Open letter by Pierre Dumouchel, Director General of ÉTS

The REM to be a catalyst for the development of ÉTS

May 7, 2018
In 2017, Montreal was named the world's Best University City, outranking Paris and London. The efforts deployed by Montreal universities to attract both local and foreign students benefit the city as a whole as well as its businesses, and drive R&D and the local economy.

And all this vitality in turn attracts... more students! This must continue for the benefit of the city.

Getting to Montreal can be a difficult task; and once in town, getting around by car or by bus is just as annoying.  On April 17th, Radio-Canada reported that “Time lost in traffic-jams gridlock north of Montreal has doubled over the past four years”. Within Griffintown and in the vicinity of ÉTS campus, the situation is no different.

ÉTS now has nearly 11,000 students, and that number is constantly rising. 48% of its student population lives outside Montreal and more specifically, 21% in the Laval, Laurentians and Lanaudière regions, and 20% in the Montérégie area. A new, efficient, fully automated and electrically powered transport system will be an excellent solution to connect Griffintown to the South and North Shore and to the rest of the public transit network. The Réseau express métropolitain (REM), will be an essential catalyst for the neighbourhood and ÉTS to maintain their growth and development.

As is the case with several other institutions, ÉTS provides many evening and weekend courses, periods when transit service is significantly pared down in municipalities on the outskirts of Montreal. Continuous REM service seven days a week and until late in the evening will enable more students to get to ÉTS at any time and without having to resort to using a car.

Finally, another important consideration—particularly for an engineering school—is that thousands of direct and indirect jobs will be generated during the REM's three-year construction phase.

Young engineers and engineering students will have the opportunity to contribute to the construction of the REM, just as similarly, dozens of ÉTS co-op students and graduates are currently involved in the construction of the new Champlain Bridge.

It is not every day that future engineers are given such an opportunity to acquire skills through a hands-on experience in the field by contributing to a large-scale, innovative project that brings together a wide variety of engineers: mechanical, construction, electrical, software, automation, logistics, and so on.

These young engineers, whether trained at ÉTS or elsewhere, will acquire invaluable skills.
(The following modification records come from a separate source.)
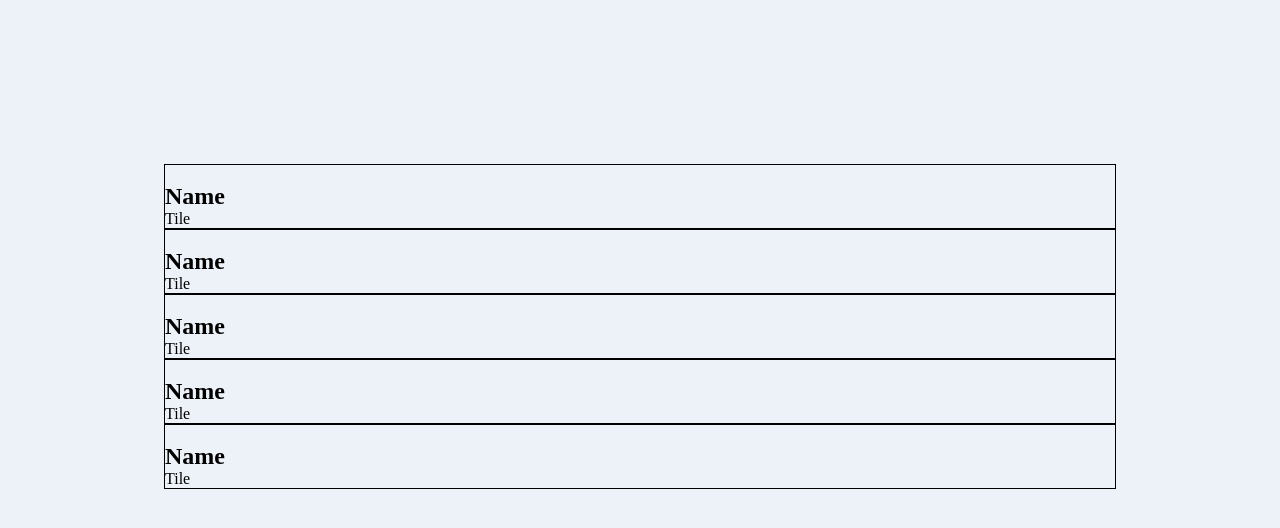
Repository: brandontaylor1/testimonial-card
Page: index.html
These files come from the project's save history. The page is drawn as it stood at one moment and after the next save; the edit follows.
The browser window is 1280 px wide. The pictures show the whole page.

Above is the page before, as saved 2025-01-10 22:30:00.

### index.html
<!DOCTYPE html>
<html lang="en">
<head>
    <meta charset="UTF-8">
    <meta name="viewport" content="width=device-width, initial-scale=1.0">
    <link rel="preconnect" href="https://fonts.googleapis.com">
    <link rel="preconnect" href="https://fonts.gstatic.com" crossorigin>
    <link href="https://fonts.googleapis.com/css2?family=Barlow+Semi+Condensed:ital,wght@0,100;0,200;0,300;0,400;0,500;0,600;0,700;0,800;0,900;1,100;1,200;1,300;1,400;1,500;1,600;1,700;1,800;1,900&display=swap" rel="stylesheet">
    <link rel="stylesheet" href="styles.css">
    <title>Testimonial Grid </title>
</head>
<body>
    <section class="container">
        <main class="testimonial-grid">
            <div class="card">
                <div class="profile-content">
                    <img src="" alt="" class="profile-img">
                    <div class="profile-text">
                        <h2>Name</h2>
                        <p>Tile</p>
                    </div>
                </div>
                <h1 class="card-heading"></h1>
                <h2 class="card-subheading"></h2>
            </div>
            <div class="card">
                <div class="profile-content">
                    <img src="" alt="" class="profile-img">
                    <div class="profile-text">
                        <h2>Name</h2>
                        <p>Tile</p>
                    </div>
                </div>
                <h1 class="card-heading"></h1>
                <h2 class="card-subheading"></h2>
            </div>
            <div class="card">
                <div class="profile-content">
                    <img src="" alt="" class="profile-img">
                    <div class="profile-text">
                        <h2>Name</h2>
                        <p>Tile</p>
                    </div>
                </div>
                <h1 class="card-heading"></h1>
                <h2 class="card-subheading"></h2>
            </div>
            <div class="card">
                <div class="profile-content">
                    <img src="" alt="" class="profile-img">
                    <div class="profile-text">
                        <h2>Name</h2>
                        <p>Tile</p>
                    </div>
                </div>
                <h1 class="card-heading"></h1>
                <h2 class="card-subheading"></h2>
            </div>
            <div class="card">
                <div class="profile-content">
                    <img src="" alt="" class="profile-img">
                    <div class="profile-text">
                        <h2>Name</h2>
                        <p>Tile</p>
                    </div>
                </div>
                <h1 class="card-heading"></h1>
                <h2 class="card-subheading"></h2>
            </div>
        </main>
    </section>
</body>
</html>

### styles.css
* {
    margin: 0;
    padding: 0;
    box-sizing: border-box;
}

:root {

    --primary-moderate-violet: hsl(263, 55%, 52%);
    --primary-very-dark-grayish-blue: hsl(217, 19%, 35%);
    --primary-very-dark-blackish-blue: hsl(219, 29%, 14%);
    --primary-white: hsl(0, 0%, 100%);

    --secondary-neurtal-light-gray: hsl(0, 0%, 81%);
    --seconday-light-grayish-blue: hsl(210, 46%, 95%);
}

body {
    background-color: #ECF2F8;
    padding: 164px
}

.card {
    border: 1px solid black;
}

After the next save:
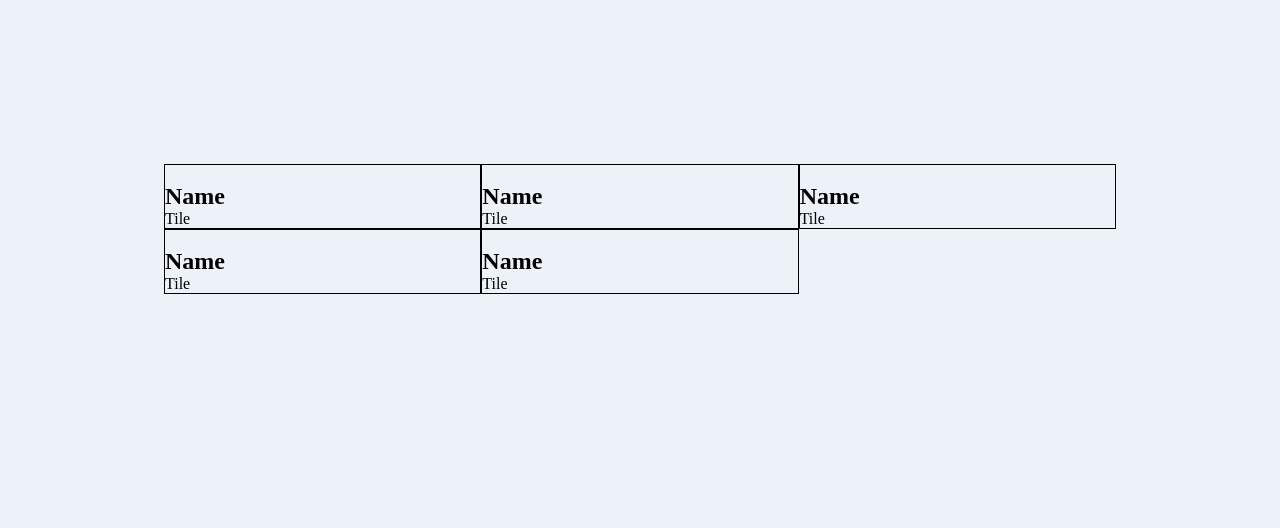
Saved 92 s later.
--- a/styles.css
+++ b/styles.css
@@ -20,6 +20,12 @@ body {
     padding: 164px
 }
 
+.testimonial-grid {
+    display: grid;
+    grid-template-columns: repeat(3, 1fr);
+    grid-template-rows: repeat(2, 1fr);
+}
+
 .card {
     border: 1px solid black;
 }
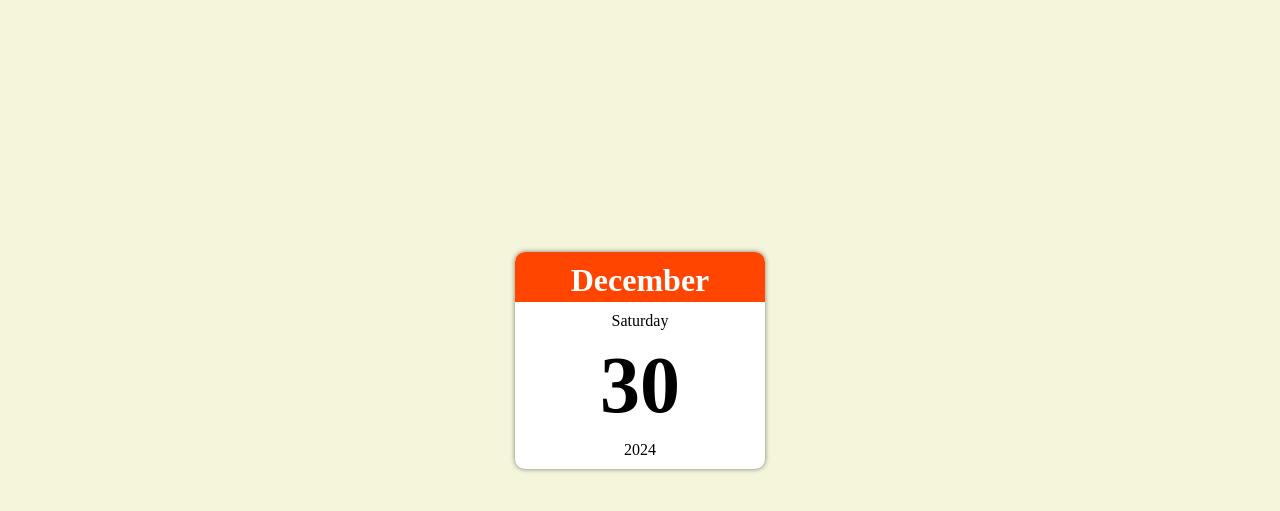
Repository: JunaidAnsari202/Mini-Calender
Page: index.html
These files come from the project's save history. The page is drawn as it stood at one moment and after the next save; the edit follows.
The browser window is 1280 px wide. The pictures show the whole page.

Above is the page before, as saved 2024-11-10 12:01:40.
Console error: SyntaxError: Unexpected token '}'

After the next save:
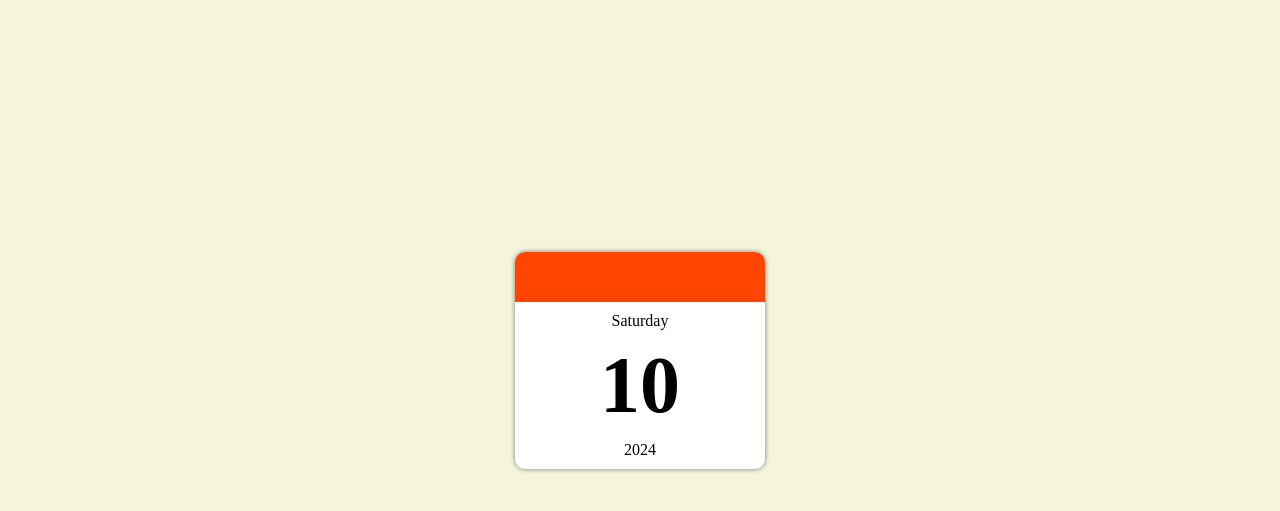
The error is gone.
Saved 5 s later.
--- a/script.js
+++ b/script.js
@@ -7,5 +7,5 @@ window.addEventListener("DOMContentLoaded",()=>{
     const date= new Date();
     day.textContent=date.getDate();
     year.textContent=date.getFullYear();
-    month.textContent=date.
+    month.textContent=date.t
 })
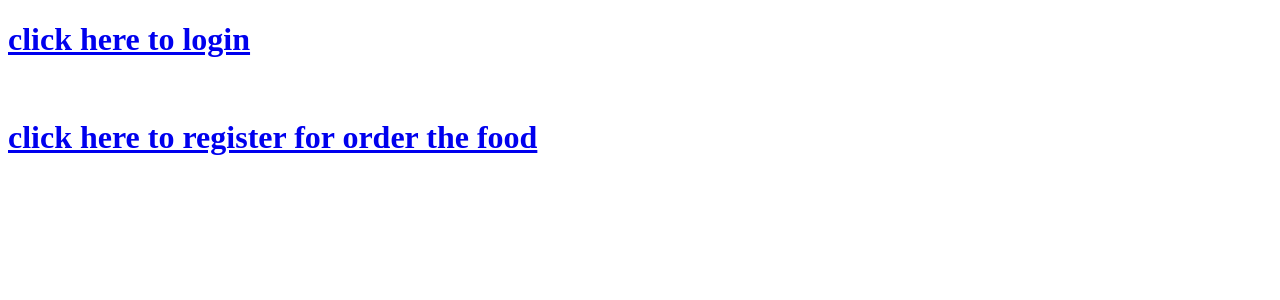
Repository: Sushmitha-K22-Github/Spring_AdminHospital_app
Page: http://localhost/DEMO/
These files come from the project's save history. The page is drawn as it stood at one moment and after the next save; the edit follows.
The browser window is 1280 px wide. The pictures show the whole page.
The page is served by Tomcat 9.

Above is the page before, as saved 2023-06-03 11:08:57.

After the next save:
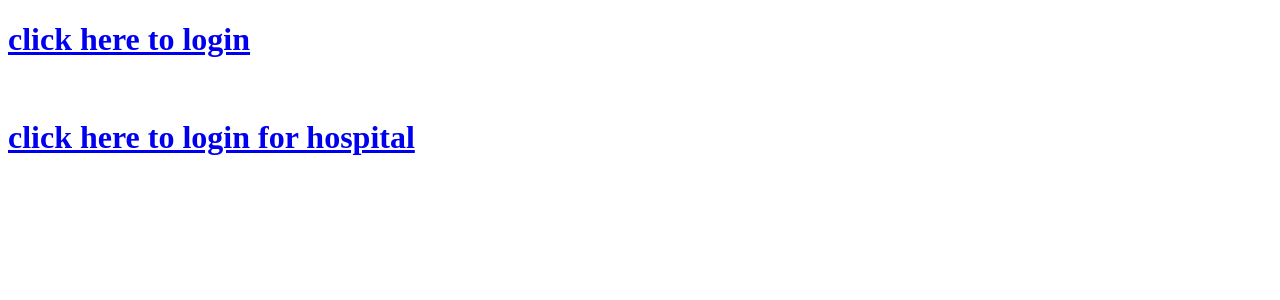
Saved 65 s later.
--- a/DEMO/src/main/webapp/index.jsp
+++ b/DEMO/src/main/webapp/index.jsp
@@ -8,6 +8,6 @@
 </head>
 <body>
 <h1><a href="login.jsp">click here to login</a></h1><br>
-<h1><a href="foodregister.jsp">click here to register for order the food</a></h1>
+<h1><a href="loginhospital.jsp">click here to login for hospital</a></h1>
 </body>
 </html>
Local firms and businesses that subsequently hire them will thus find new employees with significant practical experience.

For all these reasons, we believe the REM will not only improve access to the ÉTS campus but also serve as a major catalyst for its development as well as that of Montreal and Québec.

Pierre Dumouchel
Director General, ÉTS

NouvellesFil RSS